== Segment start ==

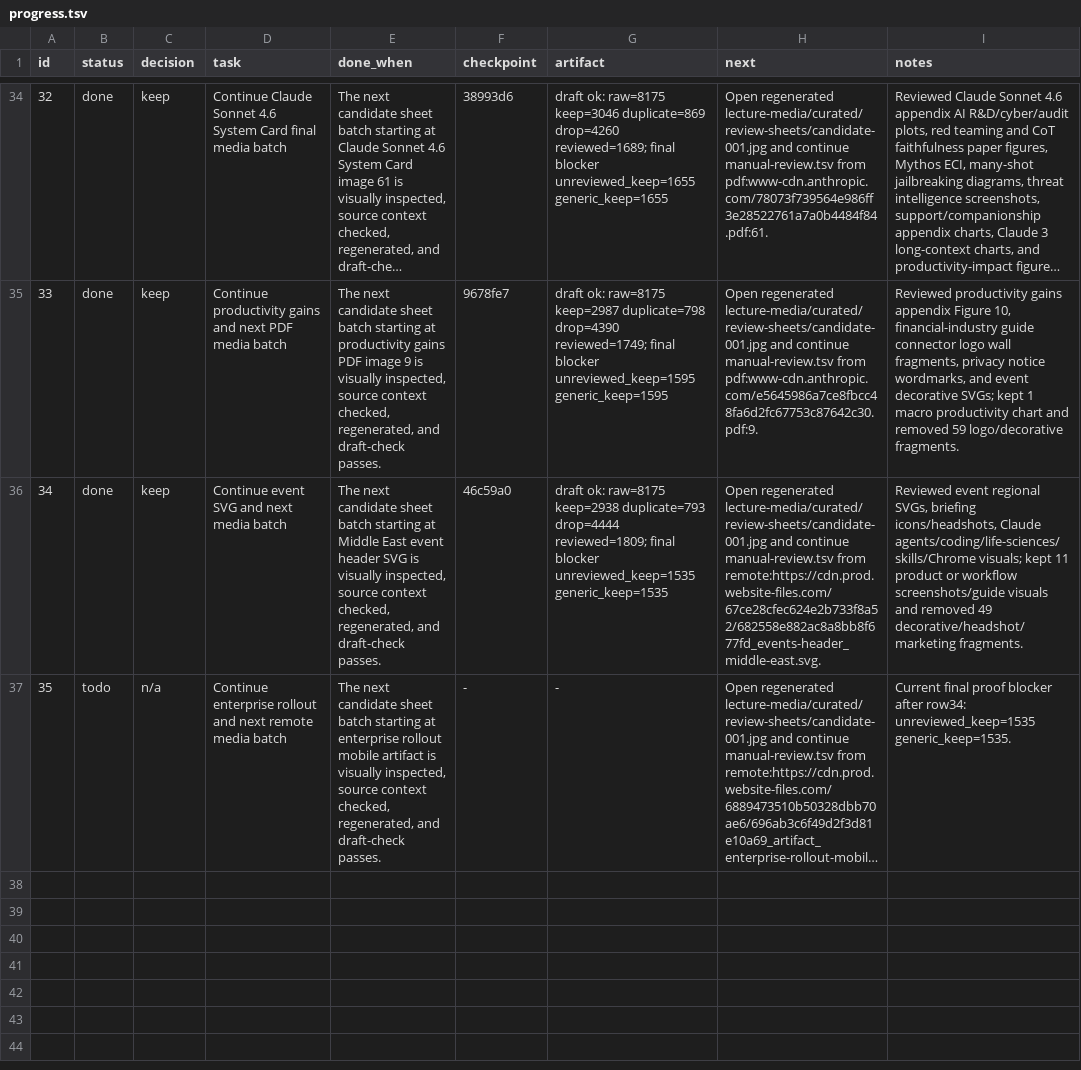
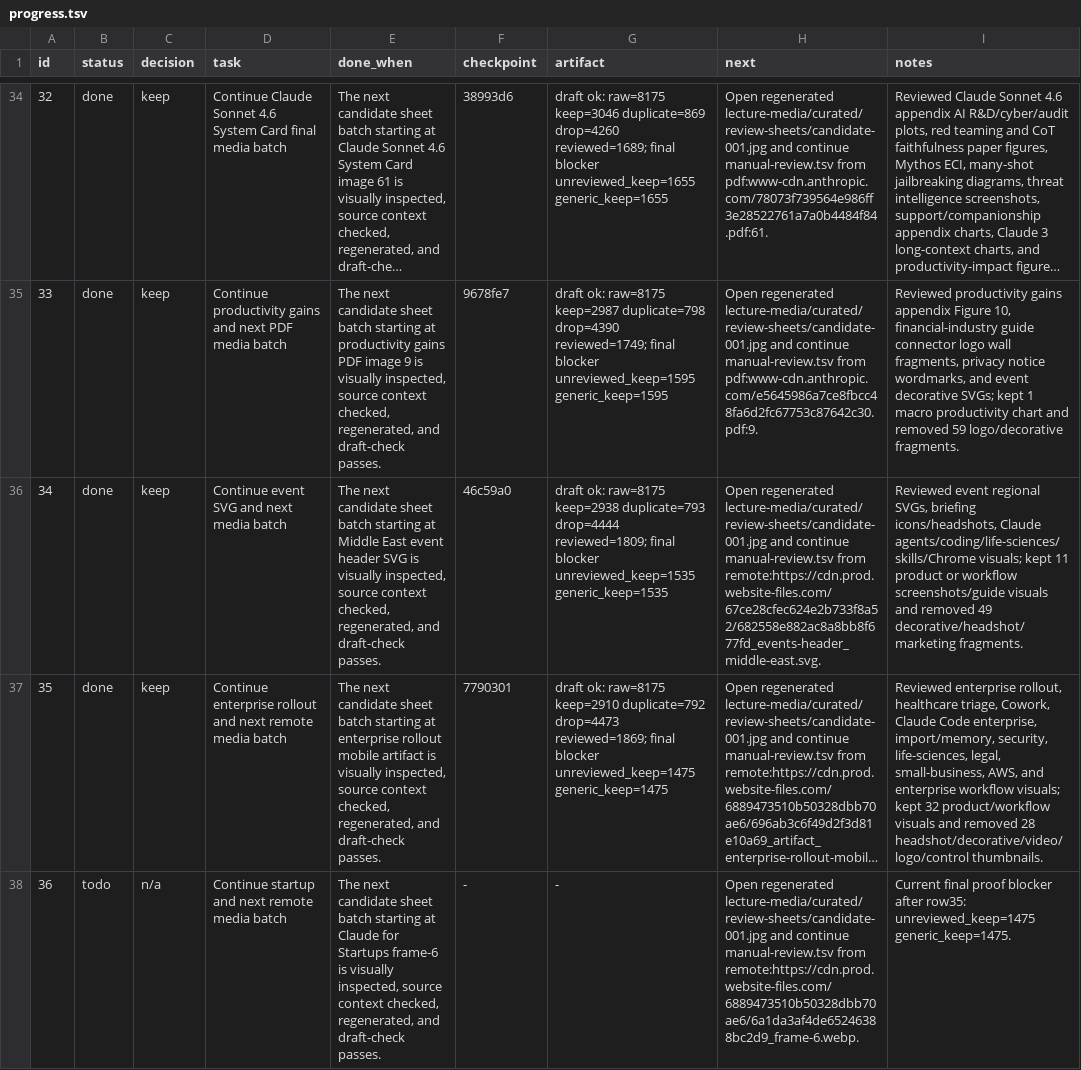
Before and after one commit to ai-native-engineer/anthropic-mirror, a TSV file: progress.tsv, drawn as a sheet; only a part is shown, gaps mark what is left out; long unchanged cells end in …; the diff names each change by its address in the sheet, - before the commit and + after, or states it on an @@ line.

Commit message:
keep: review enterprise workflow media

```diff
--- a/progress.tsv
+++ b/progress.tsv
-B37 (status): todo
+B37 (status): done
-C37 (decision): n/a
+C37 (decision): keep
-F37 (checkpoint): -
+F37 (checkpoint): 7790301
-G37 (artifact): -
+G37 (artifact): draft ok: raw=8175 keep=2910 duplicate=792 drop=4473 reviewed=1869; final blocker unreviewed_keep=1475 generic_keep=1475
-I37 (notes): Current final proof blocker after row34: unreviewed_keep=1535 generic_keep=1535.
+I37 (notes): Reviewed enterprise rollout, healthcare triage, Cowork, Claude Code enterprise, import/memory, security, life-sciences, legal, small-business, AWS, and enterprise workflow visuals; kept 32 product/workflow visuals and removed 28 headshot/decorative/video/logo/control thumbnails.
+row 38: 36 | todo | n/a | Continue startup and next remote media batch | The next candidate sheet batch starting at Claude for Startups frame-6 is visually inspected, source context checked, regenerated, and draft-check passes. | - | - | Open regenerated lecture-media/curated/review-sheets/candidate-001.jpg and continue manual-review.tsv from remote:https://cdn.prod.website-files.com/6889473510b50328dbb70ae6/6a1da3af4de65246388bc2d9_frame-6.webp. | Current final proof blocker after row35: unreviewed_keep=1475 generic_keep=1475.
```
Also changed, not shown: 32 other files.
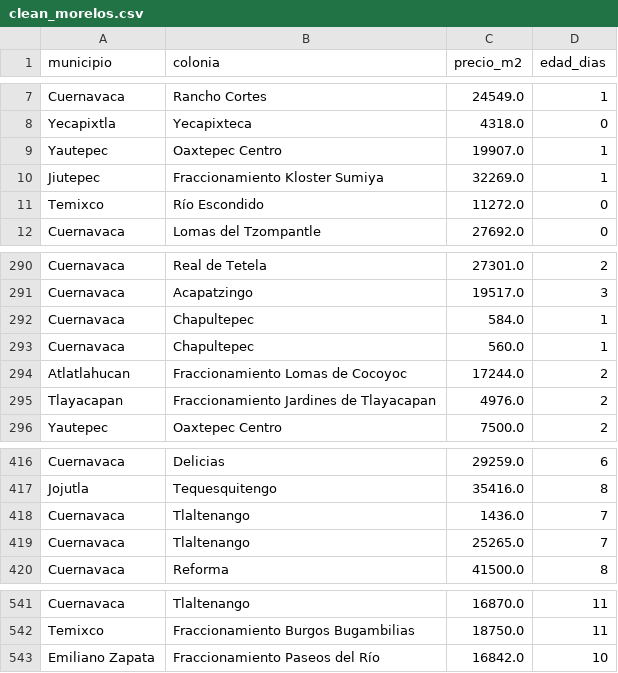
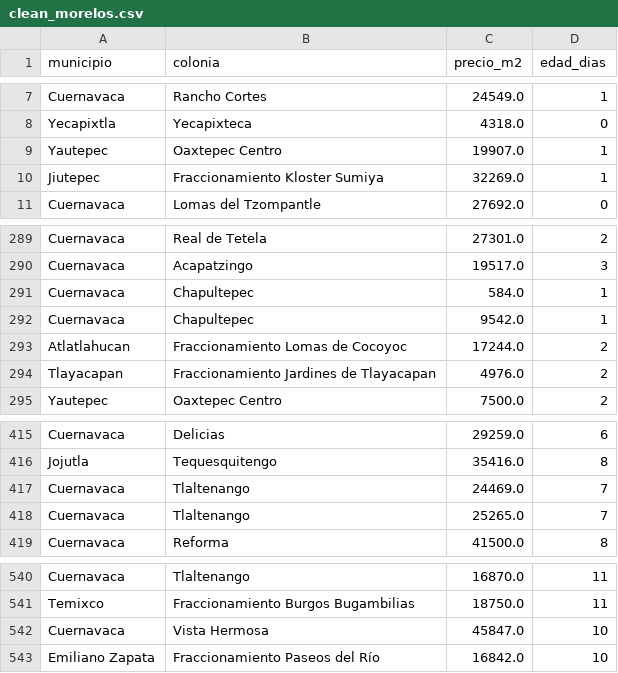
Before and after one commit to epsilondenso/Ranking-mercado-inmobiliario-MX, a CSV file: data/clean/clean_morelos.csv, drawn as a sheet; only a part is shown, gaps mark what is left out.

```diff
--- a/data/clean/clean_morelos.csv
+++ b/data/clean/clean_morelos.csv
@@ -10,3 +10,2 @@ Yautepec,Oaxtepec Centro,19907.0,1
 Jiutepec,Fraccionamiento Kloster Sumiya,32269.0,1
-Temixco,Río Escondido,11272.0,0
 Cuernavaca,Lomas del Tzompantle,27692.0,0
@@ -292,3 +291,3 @@ Cuernavaca,Acapatzingo,19517.0,3
 Cuernavaca,Chapultepec,584.0,1
-Cuernavaca,Chapultepec,560.0,1
+Cuernavaca,Chapultepec,9542.0,1
 Atlatlahucan,Fraccionamiento Lomas de Cocoyoc,17244.0,2
@@ -417,3 +416,3 @@ Cuernavaca,Delicias,29259.0,6
 Jojutla,Tequesquitengo,35416.0,8
-Cuernavaca,Tlaltenango,1436.0,7
+Cuernavaca,Tlaltenango,24469.0,7
 Cuernavaca,Tlaltenango,25265.0,7
@@ -542,2 +541,3 @@ Cuernavaca,Tlaltenango,16870.0,11
 Temixco,Fraccionamiento Burgos Bugambilias,18750.0,11
+Cuernavaca,Vista Hermosa,45847.0,10
 Emiliano Zapata,Fraccionamiento Paseos del Río,16842.0,10
```
Also changed, not shown: data/clean/clean_México.csv, data/grouped/grouped_México.csv, 7 other files.
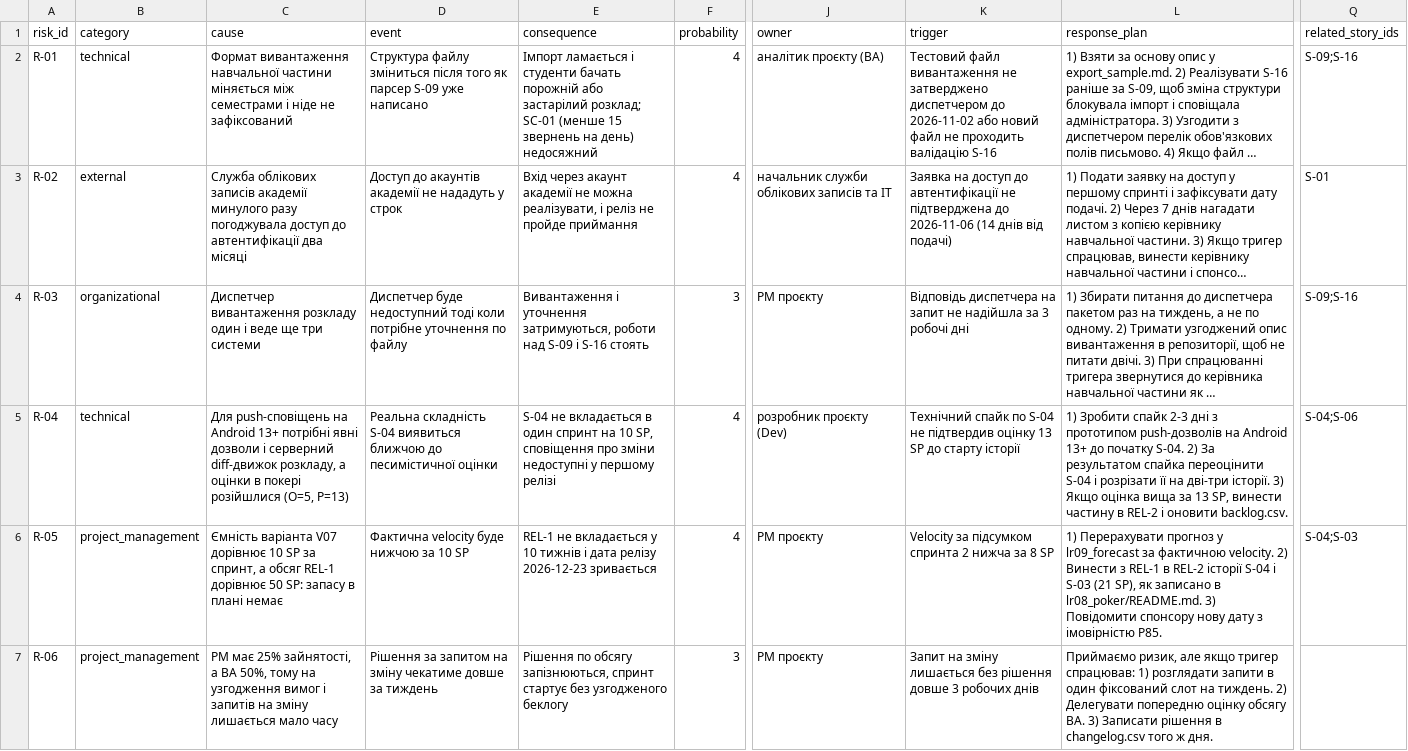
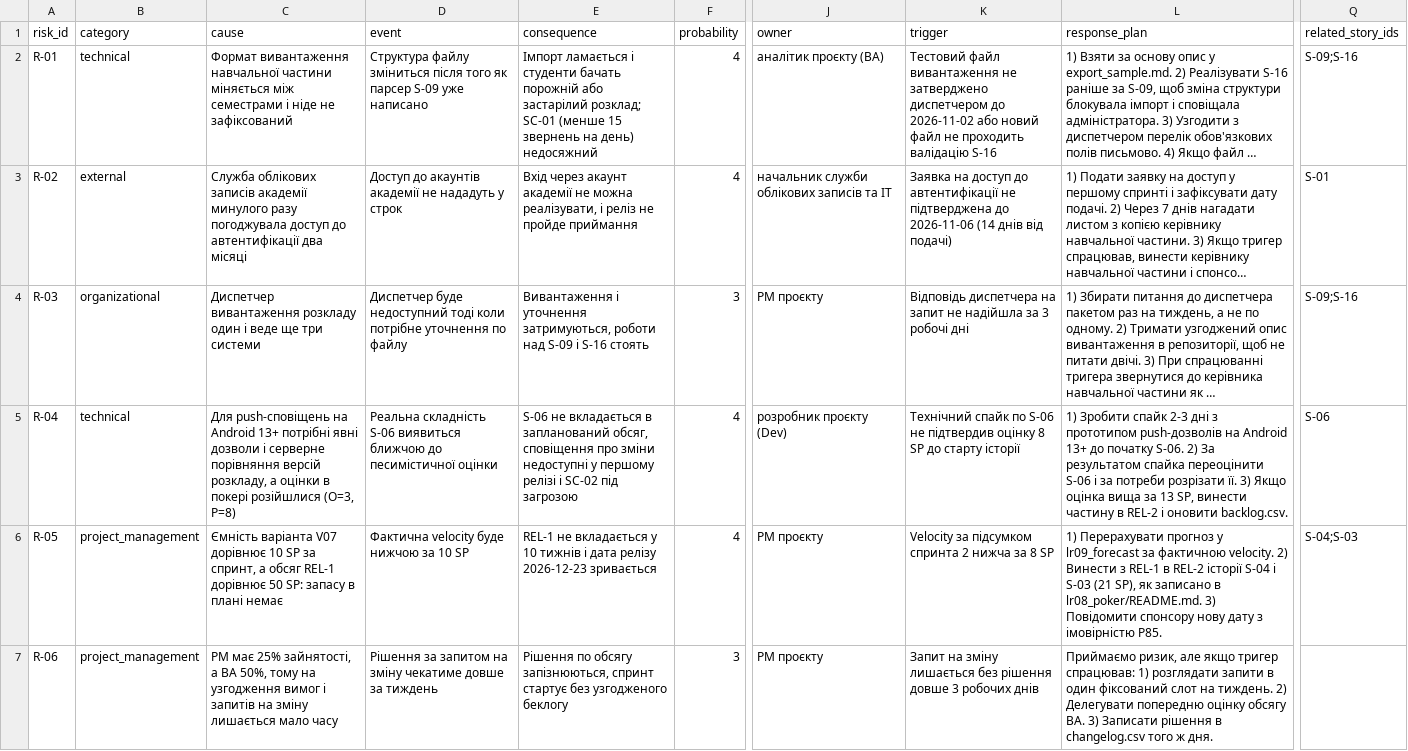
Before and after one commit to NazariiTerenchuk/pm-2026-KH-42-N.T, a CSV file: lr11_risks_quality/risks.csv, drawn as a sheet; only a part is shown, gaps mark what is left out; long unchanged cells end in …; the diff names each change by its address in the sheet, - before the commit and + after, or states it on an @@ line.

```diff
--- a/lr11_risks_quality/risks.csv
+++ b/lr11_risks_quality/risks.csv
-C5 (cause): …дозволи і серверний diff-движок розкладу, а оцінки в покері розійшлися (O=5, P=13)
+C5 (cause): …дозволи і серверне порівняння версій розкладу, а оцінки в покері розійшлися (O=3, P=8)
-D5 (event): Реальна складність S-04 виявиться ближчою…
+D5 (event): Реальна складність S-06 виявиться ближчою…
-E5 (consequence): S-04 не вкладається в один спринт на 10 SP, сповіщення про зміни недоступні у першому релізі
+E5 (consequence): S-06 не вкладається в запланований обсяг, сповіщення про зміни недоступні у першому релізі і SC-02 під загрозою
-K5 (trigger): …спайк по S-04 не підтвердив оцінку 13 SP до…
+K5 (trigger): …спайк по S-06 не підтвердив оцінку 8 SP до…
-L5 (response_plan): …до початку S-04. 2) За результатом спайка переоцінити S-04 і розрізати її на дві-три історії. 3) Якщо…
+L5 (response_plan): …до початку S-06. 2) За результатом спайка переоцінити S-06 і за потреби розрізати її. 3) Якщо…
-Q5 (related_story_ids): S-04;S-06
+Q5 (related_story_ids): S-06
```
Also changed, not shown: lr08_poker/estimates.csv, lr11_risks_quality/changelog.csv, 8 other files.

== Segment end ==

#### Exercise brief:
Restate each entry word for word. Omit every picture.

#### Result of the task:
Before and after one commit to ai-native-engineer/anthropic-mirror, a TSV file: progress.tsv, drawn as a sheet; only a part is shown, gaps mark what is left out; long unchanged cells end in …; the diff names each change by its address in the sheet, - before the commit and + after, or states it on an @@ line.

Commit message:
keep: review enterprise workflow media

```diff
--- a/progress.tsv
+++ b/progress.tsv
-B37 (status): todo
+B37 (status): done
-C37 (decision): n/a
+C37 (decision): keep
-F37 (checkpoint): -
+F37 (checkpoint): 7790301
-G37 (artifact): -
+G37 (artifact): draft ok: raw=8175 keep=2910 duplicate=792 drop=4473 reviewed=1869; final blocker unreviewed_keep=1475 generic_keep=1475
-I37 (notes): Current final proof blocker after row34: unreviewed_keep=1535 generic_keep=1535.
+I37 (notes): Reviewed enterprise rollout, healthcare triage, Cowork, Claude Code enterprise, import/memory, security, life-sciences, legal, small-business, AWS, and enterprise workflow visuals; kept 32 product/workflow visuals and removed 28 headshot/decorative/video/logo/control thumbnails.
+row 38: 36 | todo | n/a | Continue startup and next remote media batch | The next candidate sheet batch starting at Claude for Startups frame-6 is visually inspected, source context checked, regenerated, and draft-check passes. | - | - | Open regenerated lecture-media/curated/review-sheets/candidate-001.jpg and continue manual-review.tsv from remote:https://cdn.prod.website-files.com/6889473510b50328dbb70ae6/6a1da3af4de65246388bc2d9_frame-6.webp. | Current final proof blocker after row35: unreviewed_keep=1475 generic_keep=1475.
```
Also changed, not shown: 32 other files.
Before and after one commit to epsilondenso/Ranking-mercado-inmobiliario-MX, a CSV file: data/clean/clean_morelos.csv, drawn as a sheet; only a part is shown, gaps mark what is left out.

```diff
--- a/data/clean/clean_morelos.csv
+++ b/data/clean/clean_morelos.csv
@@ -10,3 +10,2 @@ Yautepec,Oaxtepec Centro,19907.0,1
 Jiutepec,Fraccionamiento Kloster Sumiya,32269.0,1
-Temixco,Río Escondido,11272.0,0
 Cuernavaca,Lomas del Tzompantle,27692.0,0
@@ -292,3 +291,3 @@ Cuernavaca,Acapatzingo,19517.0,3
 Cuernavaca,Chapultepec,584.0,1
-Cuernavaca,Chapultepec,560.0,1
+Cuernavaca,Chapultepec,9542.0,1
 Atlatlahucan,Fraccionamiento Lomas de Cocoyoc,17244.0,2
@@ -417,3 +416,3 @@ Cuernavaca,Delicias,29259.0,6
 Jojutla,Tequesquitengo,35416.0,8
-Cuernavaca,Tlaltenango,1436.0,7
+Cuernavaca,Tlaltenango,24469.0,7
 Cuernavaca,Tlaltenango,25265.0,7
@@ -542,2 +541,3 @@ Cuernavaca,Tlaltenango,16870.0,11
 Temixco,Fraccionamiento Burgos Bugambilias,18750.0,11
+Cuernavaca,Vista Hermosa,45847.0,10
 Emiliano Zapata,Fraccionamiento Paseos del Río,16842.0,10
```
Also changed, not shown: data/clean/clean_México.csv, data/grouped/grouped_México.csv, 7 other files.
Before and after one commit to NazariiTerenchuk/pm-2026-KH-42-N.T, a CSV file: lr11_risks_quality/risks.csv, drawn as a sheet; only a part is shown, gaps mark what is left out; long unchanged cells end in …; the diff names each change by its address in the sheet, - before the commit and + after, or states it on an @@ line.

```diff
--- a/lr11_risks_quality/risks.csv
+++ b/lr11_risks_quality/risks.csv
-C5 (cause): …дозволи і серверний diff-движок розкладу, а оцінки в покері розійшлися (O=5, P=13)
+C5 (cause): …дозволи і серверне порівняння версій розкладу, а оцінки в покері розійшлися (O=3, P=8)
-D5 (event): Реальна складність S-04 виявиться ближчою…
+D5 (event): Реальна складність S-06 виявиться ближчою…
-E5 (consequence): S-04 не вкладається в один спринт на 10 SP, сповіщення про зміни недоступні у першому релізі
+E5 (consequence): S-06 не вкладається в запланований обсяг, сповіщення про зміни недоступні у першому релізі і SC-02 під загрозою
-K5 (trigger): …спайк по S-04 не підтвердив оцінку 13 SP до…
+K5 (trigger): …спайк по S-06 не підтвердив оцінку 8 SP до…
-L5 (response_plan): …до початку S-04. 2) За результатом спайка переоцінити S-04 і розрізати її на дві-три історії. 3) Якщо…
+L5 (response_plan): …до початку S-06. 2) За результатом спайка переоцінити S-06 і за потреби розрізати її. 3) Якщо…
-Q5 (related_story_ids): S-04;S-06
+Q5 (related_story_ids): S-06
```
Also changed, not shown: lr08_poker/estimates.csv, lr11_risks_quality/changelog.csv, 8 other files.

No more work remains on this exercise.